I made a cold trip to College Springs in 2013. Fool that I was, I thought that I would drop by a restaurant for a cup of coffee and find out if anyone knew of any remains of Amity College. There are no restaurants, stores or even service stations in College Springs (pop. 214). So I accosted a man mowing his yard. Luckily he had once owned a building that had been used as a girl’s dormitory at the college; he also had friends. He and I crossed lawns, knocking on doors to elicit help; my guide’s brother-in-law had keys to the museum. The two showed me the old dorm and gave me a museum tour. I took photos of the South Page Community School with its historical plaque, but was not allowed to photograph the old dorm.
The State Historical Society of Iowa provided A History of Amity College by Marjorie J. Caskey and the 1910-11 Amity College catalogue.

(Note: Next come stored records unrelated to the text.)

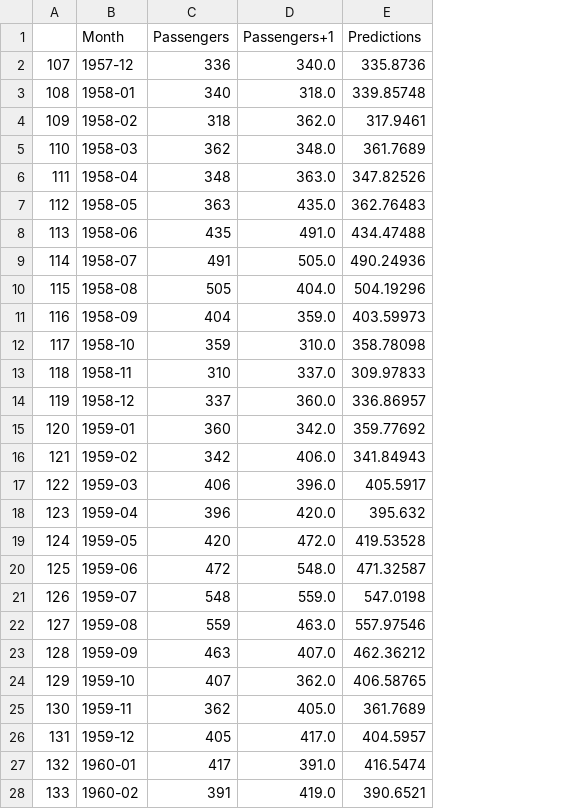
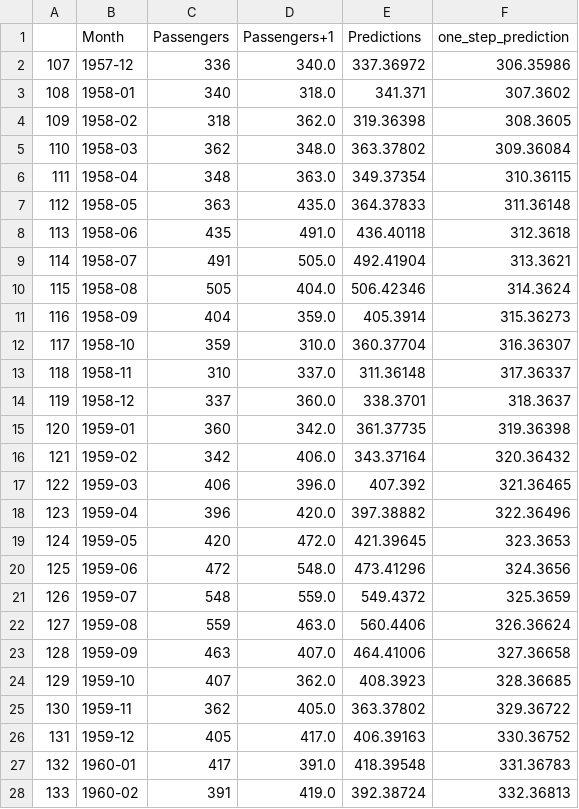
Before and after one commit to tobi-spec/Machine-Learning, a CSV file: TimeSeriesPrediction/2_UnivariantTimeSeriesForecast/AirlinePassengersResultsKeras.csv, drawn as a sheet; only a part is shown; the diff covers the shown part only; the diff names each change by its address in the sheet, - before the commit and + after, or states it on an @@ line.

Commit message:
add one-step-ahead forecast

```diff
--- a/TimeSeriesPrediction/2_UnivariantTimeSeriesForecast/AirlinePassengersResultsKeras.csv
+++ b/TimeSeriesPrediction/2_UnivariantTimeSeriesForecast/AirlinePassengersResultsKeras.csv
+column F (one_step_prediction), rows 2-28: 306.35986 | 307.3602 | 308.3605 | 309.36084 | 310.36115 | 311.36148 | 312.3618 | 313.3621 | 314.3624 | 315.36273 | 316.36307 | 317.36337 | 318.3637 | 319.36398 | 320.36432 | 321.36465 | 322.36496 | 323.3653 | 324.3656 | 325.3659 | 326.36624 | 327.36658 | 328.36685 | 329.36722 | 330.36752 | 331.36783 | 332.36813
-E2 (Predictions): 335.8736
+E2 (Predictions): 337.36972
-E3 (Predictions): 339.85748
+E3 (Predictions): 341.371
-E4 (Predictions): 317.9461
+E4 (Predictions): 319.36398
-E5 (Predictions): 361.7689
+E5 (Predictions): 363.37802
-E6 (Predictions): 347.82526
+E6 (Predictions): 349.37354
-E7 (Predictions): 362.76483
+E7 (Predictions): 364.37833
-E8 (Predictions): 434.47488
+E8 (Predictions): 436.40118
-E9 (Predictions): 490.24936
+E9 (Predictions): 492.41904
-E10 (Predictions): 504.19296
+E10 (Predictions): 506.42346
-E11 (Predictions): 403.59973
+E11 (Predictions): 405.3914
-E12 (Predictions): 358.78098
+E12 (Predictions): 360.37704
-E13 (Predictions): 309.97833
+E13 (Predictions): 311.36148
-E14 (Predictions): 336.86957
+E14 (Predictions): 338.3701
-E15 (Predictions): 359.77692
+E15 (Predictions): 361.37735
-E16 (Predictions): 341.84943
+E16 (Predictions): 343.37164
-E17 (Predictions): 405.5917
+E17 (Predictions): 407.392
-E18 (Predictions): 395.632
+E18 (Predictions): 397.38882
-E19 (Predictions): 419.53528
+E19 (Predictions): 421.39645
-E20 (Predictions): 471.32587
+E20 (Predictions): 473.41296
-E21 (Predictions): 547.0198
+E21 (Predictions): 549.4372
-E22 (Predictions): 557.97546
+E22 (Predictions): 560.4406
-E23 (Predictions): 462.36212
+E23 (Predictions): 464.41006
-E24 (Predictions): 406.58765
+E24 (Predictions): 408.3923
-E25 (Predictions): 361.7689
+E25 (Predictions): 363.37802
-E26 (Predictions): 404.5957
+E26 (Predictions): 406.39163
-E27 (Predictions): 416.5474
+E27 (Predictions): 418.39548
-E28 (Predictions): 390.6521
+E28 (Predictions): 392.38724
```
Also changed, not shown: 8 edited cells elsewhere in this file, 2 other files.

In 1854 or 1855 Reverend B.F. Haskins and William J. Wood led a group from Galesburg, Illinois out to Iowa to search out a site for a village and a school. Classes began for 30 students in 1857 with work on a building beginning in 1859. Initially non-denominational, the school later became a Presbyterian school. In 1872 a college-level department was added to the original academy
The catalogue shows that Amity College had six divisions: a Liberal Arts College with a four-year program of study leading to a B.A., B.S., or Ph.B. degree; a Preparatory School, a Normal School, a Conservatory of Music, a School of Business, and a School of Oratory. Records from 1898-99 show 47 liberal arts students, 67 preparatory students, 21 normal students, 46 music students, 40 business students and 23 unclassified students.
Amity College had chapters of both the Y.M.C.A. and Y.W.C.A. Early on, the college had chapters of two national literary societies--Philomathian and Chrestomathean. However, these were closed by the president, who instituted three new societies—Aeolian for women, Athenian for men and Ionian for both. The societies engaged in debates on a weekly basis. From these Amity had an intercollegiate debate team.
Students were not allowed to leave the town. But they regularly “borrowed” the railroad handcar kept at College Springs for jaunts to the brighter lights of Clarinda or Coin.
Amity College made national news in 1894 when its president disappeared, “thought to have been murdered by anti-prohibitionists.” Six months later he was found living in Utah.
Bricks and Mortar
After the college closed, the building was razed. Some of the bricks were used in the construction of the South Page Consolidated School in 1917. In 1932, Amity College alumni placed a plaque on that building to honor the history and tradition of the college. The Omaha World-Herald reported in 1977 that the four-faced clock just visible in the picture at right “still ticks on” from the tower of the high school (below). The plaque is to the right of the door.
Amity College Main Building in 1908. (Merrily Tunnicliff http://iagenweb.org/page/photos/colsprs/amity.html) Accessed 5-4-2018
Colors: Red and White
Team name: The Omaha World-Herald refers to the team as “Amitonians”
The catalogue notes that the school fielded baseball and tennis teams. It further noted that track had been a neglected sport. But football seems to have been the premier sport of the school. Common opponents included Tabor College and Corning Academy of Iowa, Creighton, Bellevue and Omaha Commercial College of Nebraska; and Tarkio, Kirksville Osteopathic, Northwest Teachers, and Chillicothe Business College of Missouri. The University of Missouri appeared on the Amity schedule in both 1897 and 1898, making College Springs the smallest town ever to host a game involving a major college.
1902 Amity College football team. (National Collegiate Athletic Association Official Football Guide, http://babel.hathitrust.org/cgi/pt?id=umn.319510014155349;view=1up;seq=154. Accessed 5-4-2018